In particular, they called for alignment of university research with national and international development priorities, as well as stronger partnerships between the public and private sectors, especially in the areas of curriculum development and industrial attachment for university students.
This, they say, would allow for imparting of skills that are relevant to the needs of the labour market – at the tertiary level –, while institutions of higher learning would also undertake research that directly address issues of the community in which they operate.
The role of the private sector in the education system cannot be overestimated.
In recent years Rwanda has adopted a competency-based curriculum model as part of broader efforts to improve the quality of education across the various levels of country’s education system.
Previously, there was a huge disconnect between learning institutions and the industry, which ultimately resulted in an ever-widening mismatch between what is taught in school and the skills that are actually needed in the industry.
Nonetheless, there has lately been growing realisation that the private sector holds the key to quality education but only if the industry is actively involved in the process to design and regularly participate in reviewing the curriculum.
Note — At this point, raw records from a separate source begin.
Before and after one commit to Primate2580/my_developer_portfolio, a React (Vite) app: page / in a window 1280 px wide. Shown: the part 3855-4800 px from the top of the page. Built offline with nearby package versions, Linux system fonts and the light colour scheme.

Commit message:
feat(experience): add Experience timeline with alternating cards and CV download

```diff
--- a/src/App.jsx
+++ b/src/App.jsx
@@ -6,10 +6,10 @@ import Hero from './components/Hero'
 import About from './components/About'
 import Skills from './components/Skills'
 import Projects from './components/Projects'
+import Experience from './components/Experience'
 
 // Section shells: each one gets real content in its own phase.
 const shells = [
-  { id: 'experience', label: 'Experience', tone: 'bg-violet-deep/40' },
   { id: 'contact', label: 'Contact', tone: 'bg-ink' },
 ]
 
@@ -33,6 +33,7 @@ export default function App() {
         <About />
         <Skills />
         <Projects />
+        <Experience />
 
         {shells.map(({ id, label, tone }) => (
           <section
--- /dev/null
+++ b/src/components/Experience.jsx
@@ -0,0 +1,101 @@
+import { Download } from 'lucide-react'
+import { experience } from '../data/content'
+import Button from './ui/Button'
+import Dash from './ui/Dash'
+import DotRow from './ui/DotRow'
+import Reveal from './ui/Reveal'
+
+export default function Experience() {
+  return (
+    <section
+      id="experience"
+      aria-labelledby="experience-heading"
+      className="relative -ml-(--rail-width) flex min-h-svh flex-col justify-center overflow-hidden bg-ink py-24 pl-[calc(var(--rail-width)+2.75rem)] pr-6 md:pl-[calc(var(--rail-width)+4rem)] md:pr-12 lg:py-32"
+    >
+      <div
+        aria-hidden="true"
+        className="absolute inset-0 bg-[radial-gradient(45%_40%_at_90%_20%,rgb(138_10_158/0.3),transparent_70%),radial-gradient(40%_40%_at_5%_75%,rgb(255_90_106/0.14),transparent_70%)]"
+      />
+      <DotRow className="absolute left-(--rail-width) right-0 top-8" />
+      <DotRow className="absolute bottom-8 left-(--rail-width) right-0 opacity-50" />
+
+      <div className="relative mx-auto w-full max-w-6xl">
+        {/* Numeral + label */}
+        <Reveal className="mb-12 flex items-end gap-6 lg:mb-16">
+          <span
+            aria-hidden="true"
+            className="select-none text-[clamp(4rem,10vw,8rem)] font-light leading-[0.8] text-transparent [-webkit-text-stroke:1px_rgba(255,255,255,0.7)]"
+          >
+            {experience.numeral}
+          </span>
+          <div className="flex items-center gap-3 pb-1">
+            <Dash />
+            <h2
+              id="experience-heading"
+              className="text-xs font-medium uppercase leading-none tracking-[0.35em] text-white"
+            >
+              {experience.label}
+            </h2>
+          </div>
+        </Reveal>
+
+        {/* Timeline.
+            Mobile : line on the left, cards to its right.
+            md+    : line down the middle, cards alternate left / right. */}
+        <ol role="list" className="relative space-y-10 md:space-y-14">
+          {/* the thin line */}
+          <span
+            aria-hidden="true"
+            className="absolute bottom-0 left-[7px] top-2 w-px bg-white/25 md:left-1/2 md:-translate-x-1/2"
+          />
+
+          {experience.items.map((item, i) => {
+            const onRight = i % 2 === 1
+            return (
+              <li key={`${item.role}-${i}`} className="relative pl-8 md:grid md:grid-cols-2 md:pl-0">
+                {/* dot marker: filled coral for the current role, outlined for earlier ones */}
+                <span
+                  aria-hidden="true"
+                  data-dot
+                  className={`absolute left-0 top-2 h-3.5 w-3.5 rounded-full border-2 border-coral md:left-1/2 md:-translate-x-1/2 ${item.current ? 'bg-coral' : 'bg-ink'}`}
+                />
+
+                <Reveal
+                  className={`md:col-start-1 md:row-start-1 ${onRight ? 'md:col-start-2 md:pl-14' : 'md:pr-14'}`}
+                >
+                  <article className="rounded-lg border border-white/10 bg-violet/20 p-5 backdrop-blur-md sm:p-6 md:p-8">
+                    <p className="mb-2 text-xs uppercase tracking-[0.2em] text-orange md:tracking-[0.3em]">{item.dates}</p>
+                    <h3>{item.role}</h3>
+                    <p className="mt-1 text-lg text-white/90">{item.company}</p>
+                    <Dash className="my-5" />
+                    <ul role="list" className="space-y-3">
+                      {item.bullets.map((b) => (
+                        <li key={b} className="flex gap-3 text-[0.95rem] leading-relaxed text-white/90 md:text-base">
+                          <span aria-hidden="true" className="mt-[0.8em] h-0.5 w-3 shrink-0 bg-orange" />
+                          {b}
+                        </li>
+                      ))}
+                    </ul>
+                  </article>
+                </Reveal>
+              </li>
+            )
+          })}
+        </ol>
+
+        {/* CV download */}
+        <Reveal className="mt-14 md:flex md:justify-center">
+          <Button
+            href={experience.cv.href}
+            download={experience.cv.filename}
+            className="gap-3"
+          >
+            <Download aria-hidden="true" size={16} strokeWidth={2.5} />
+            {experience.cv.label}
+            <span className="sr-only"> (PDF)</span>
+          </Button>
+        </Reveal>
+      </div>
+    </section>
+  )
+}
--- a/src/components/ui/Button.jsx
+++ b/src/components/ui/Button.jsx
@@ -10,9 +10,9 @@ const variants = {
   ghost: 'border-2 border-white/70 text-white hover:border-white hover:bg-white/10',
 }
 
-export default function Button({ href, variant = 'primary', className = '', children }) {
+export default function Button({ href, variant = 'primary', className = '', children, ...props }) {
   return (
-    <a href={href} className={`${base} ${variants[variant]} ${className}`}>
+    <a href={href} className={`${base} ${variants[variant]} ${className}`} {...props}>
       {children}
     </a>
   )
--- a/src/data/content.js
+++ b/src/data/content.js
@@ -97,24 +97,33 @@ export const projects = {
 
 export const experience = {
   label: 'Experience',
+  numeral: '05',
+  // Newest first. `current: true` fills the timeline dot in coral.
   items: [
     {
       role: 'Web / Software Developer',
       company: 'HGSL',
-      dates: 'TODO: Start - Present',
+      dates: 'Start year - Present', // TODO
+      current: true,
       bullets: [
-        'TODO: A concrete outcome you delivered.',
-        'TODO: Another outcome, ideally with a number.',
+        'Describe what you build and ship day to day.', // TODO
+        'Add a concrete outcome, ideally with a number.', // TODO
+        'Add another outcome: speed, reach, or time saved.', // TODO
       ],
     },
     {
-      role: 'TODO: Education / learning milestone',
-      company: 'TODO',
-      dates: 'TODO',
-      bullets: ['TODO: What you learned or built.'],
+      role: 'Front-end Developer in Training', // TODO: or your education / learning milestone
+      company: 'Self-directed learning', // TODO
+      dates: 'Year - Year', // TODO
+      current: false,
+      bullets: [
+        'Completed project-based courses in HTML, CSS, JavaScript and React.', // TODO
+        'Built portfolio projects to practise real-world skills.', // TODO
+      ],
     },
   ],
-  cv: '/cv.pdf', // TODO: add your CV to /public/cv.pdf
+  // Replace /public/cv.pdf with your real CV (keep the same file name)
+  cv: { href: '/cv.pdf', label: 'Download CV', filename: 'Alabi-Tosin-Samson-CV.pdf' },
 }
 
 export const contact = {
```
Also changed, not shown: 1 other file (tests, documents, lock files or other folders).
This approach has already been piloted in some courses under the Technical and Vocational Education and Training (TVET) programme and it should be replicated in the formal education system if the issue of skills gap is to be addressed.
It’s encouraging that academics are eager to work with the private sector to ensure that their students acquire the skills they really need and not just train them for the sake. Industry captains should seize this opportunity and work more closely with educators and learning institutions to make education relevant again.
Considering that quality education is expensive, it’s important that both sides work together to afford students the opportunity to have access to training equipment so they can graduate with the hands-on skills needed to succeed in the labour market.
The ever-rising rate of youth unemployment, including among university graduates, can be addressed if the industry and training institutions genuinely worked together on the issue of quality education.